--- START ---

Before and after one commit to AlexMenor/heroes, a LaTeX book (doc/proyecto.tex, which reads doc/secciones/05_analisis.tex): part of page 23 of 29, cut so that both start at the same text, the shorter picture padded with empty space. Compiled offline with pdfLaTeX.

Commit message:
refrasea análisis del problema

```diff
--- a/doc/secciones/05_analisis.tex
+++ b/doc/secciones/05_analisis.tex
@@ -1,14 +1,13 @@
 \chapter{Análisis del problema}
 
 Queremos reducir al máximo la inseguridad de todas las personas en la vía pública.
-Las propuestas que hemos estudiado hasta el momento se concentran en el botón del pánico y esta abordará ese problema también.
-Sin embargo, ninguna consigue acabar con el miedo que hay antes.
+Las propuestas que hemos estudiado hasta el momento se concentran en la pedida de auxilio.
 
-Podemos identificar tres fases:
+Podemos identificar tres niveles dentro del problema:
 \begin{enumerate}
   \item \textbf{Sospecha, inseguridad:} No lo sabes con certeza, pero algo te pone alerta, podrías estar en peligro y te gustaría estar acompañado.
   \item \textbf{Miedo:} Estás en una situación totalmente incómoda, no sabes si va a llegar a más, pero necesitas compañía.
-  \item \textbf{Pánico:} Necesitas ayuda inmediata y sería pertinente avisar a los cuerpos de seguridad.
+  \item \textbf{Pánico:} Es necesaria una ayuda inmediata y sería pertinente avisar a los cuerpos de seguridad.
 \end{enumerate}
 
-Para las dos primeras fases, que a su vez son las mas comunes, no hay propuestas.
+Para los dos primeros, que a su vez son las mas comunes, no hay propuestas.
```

--- END ---
--- START ---

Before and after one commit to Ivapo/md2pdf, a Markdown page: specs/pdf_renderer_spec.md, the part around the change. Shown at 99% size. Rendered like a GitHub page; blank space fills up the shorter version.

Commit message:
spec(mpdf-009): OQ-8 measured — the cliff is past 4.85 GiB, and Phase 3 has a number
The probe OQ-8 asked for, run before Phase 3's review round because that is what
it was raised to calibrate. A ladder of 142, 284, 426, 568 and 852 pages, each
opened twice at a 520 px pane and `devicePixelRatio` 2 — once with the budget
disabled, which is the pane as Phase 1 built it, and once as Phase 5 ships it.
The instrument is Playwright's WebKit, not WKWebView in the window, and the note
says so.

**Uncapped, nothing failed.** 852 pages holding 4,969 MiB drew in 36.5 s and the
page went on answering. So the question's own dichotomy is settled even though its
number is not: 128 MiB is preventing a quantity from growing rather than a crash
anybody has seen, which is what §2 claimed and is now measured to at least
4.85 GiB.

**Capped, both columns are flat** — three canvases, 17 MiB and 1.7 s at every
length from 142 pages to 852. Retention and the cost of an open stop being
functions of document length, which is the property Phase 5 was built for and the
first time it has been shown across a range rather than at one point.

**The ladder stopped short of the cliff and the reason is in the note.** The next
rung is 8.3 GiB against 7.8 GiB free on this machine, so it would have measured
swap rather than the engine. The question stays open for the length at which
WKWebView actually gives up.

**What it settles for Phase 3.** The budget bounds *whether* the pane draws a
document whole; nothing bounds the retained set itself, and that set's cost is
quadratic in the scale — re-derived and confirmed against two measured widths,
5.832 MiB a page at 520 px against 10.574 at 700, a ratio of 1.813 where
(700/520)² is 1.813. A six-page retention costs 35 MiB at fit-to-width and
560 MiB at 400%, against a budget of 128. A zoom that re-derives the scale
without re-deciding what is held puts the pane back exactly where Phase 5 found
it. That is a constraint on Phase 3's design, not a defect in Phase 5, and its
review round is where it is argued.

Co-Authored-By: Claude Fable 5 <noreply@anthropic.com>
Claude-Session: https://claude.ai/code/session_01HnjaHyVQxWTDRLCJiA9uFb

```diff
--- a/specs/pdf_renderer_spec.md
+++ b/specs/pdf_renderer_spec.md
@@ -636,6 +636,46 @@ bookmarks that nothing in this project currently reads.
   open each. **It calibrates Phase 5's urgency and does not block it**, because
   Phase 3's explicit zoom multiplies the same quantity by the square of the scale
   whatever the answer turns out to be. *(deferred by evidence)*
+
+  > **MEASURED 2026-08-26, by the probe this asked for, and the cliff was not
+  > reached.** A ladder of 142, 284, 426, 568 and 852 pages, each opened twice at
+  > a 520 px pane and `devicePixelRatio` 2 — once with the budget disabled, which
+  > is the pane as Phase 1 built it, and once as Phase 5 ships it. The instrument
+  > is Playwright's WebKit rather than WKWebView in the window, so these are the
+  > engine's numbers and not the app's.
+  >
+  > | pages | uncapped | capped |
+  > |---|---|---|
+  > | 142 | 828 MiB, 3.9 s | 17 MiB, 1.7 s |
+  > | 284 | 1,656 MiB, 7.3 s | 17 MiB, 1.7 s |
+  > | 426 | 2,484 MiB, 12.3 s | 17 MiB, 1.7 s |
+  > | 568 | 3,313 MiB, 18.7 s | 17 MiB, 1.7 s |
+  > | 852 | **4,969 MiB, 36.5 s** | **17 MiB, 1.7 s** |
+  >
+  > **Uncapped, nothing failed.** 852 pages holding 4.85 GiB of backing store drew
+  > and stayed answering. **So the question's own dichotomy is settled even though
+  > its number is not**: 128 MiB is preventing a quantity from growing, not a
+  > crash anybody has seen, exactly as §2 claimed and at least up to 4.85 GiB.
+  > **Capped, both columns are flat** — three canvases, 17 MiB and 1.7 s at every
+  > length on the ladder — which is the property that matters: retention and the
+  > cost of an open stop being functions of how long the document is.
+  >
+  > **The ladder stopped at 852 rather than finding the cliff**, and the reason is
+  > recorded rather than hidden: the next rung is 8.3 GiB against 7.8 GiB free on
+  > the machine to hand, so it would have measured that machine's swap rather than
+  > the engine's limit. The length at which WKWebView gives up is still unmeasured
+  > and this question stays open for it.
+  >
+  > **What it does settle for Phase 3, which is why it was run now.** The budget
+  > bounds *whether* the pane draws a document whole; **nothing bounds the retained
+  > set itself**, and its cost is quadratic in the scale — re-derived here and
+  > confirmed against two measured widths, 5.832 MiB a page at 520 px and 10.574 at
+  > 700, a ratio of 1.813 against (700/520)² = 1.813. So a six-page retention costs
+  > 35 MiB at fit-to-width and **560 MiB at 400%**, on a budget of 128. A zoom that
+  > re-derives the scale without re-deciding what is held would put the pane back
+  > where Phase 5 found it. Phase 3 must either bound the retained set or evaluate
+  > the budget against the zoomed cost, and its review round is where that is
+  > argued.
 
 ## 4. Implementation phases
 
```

--- END ---

EXERCISE DESCRIPTION: Please make an exact copy of the lines above from the line with "budget bounds *whether* the pane draws a" through the line with "5.832 MiB a page at 520 px against", both ends included.

ANSWER BELOW:
**What it settles for Phase 3.** The budget bounds *whether* the pane draws a
document whole; nothing bounds the retained set itself, and that set's cost is
quadratic in the scale — re-derived and confirmed against two measured widths,
5.832 MiB a page at 520 px against 10.574 at 700, a ratio of 1.813 where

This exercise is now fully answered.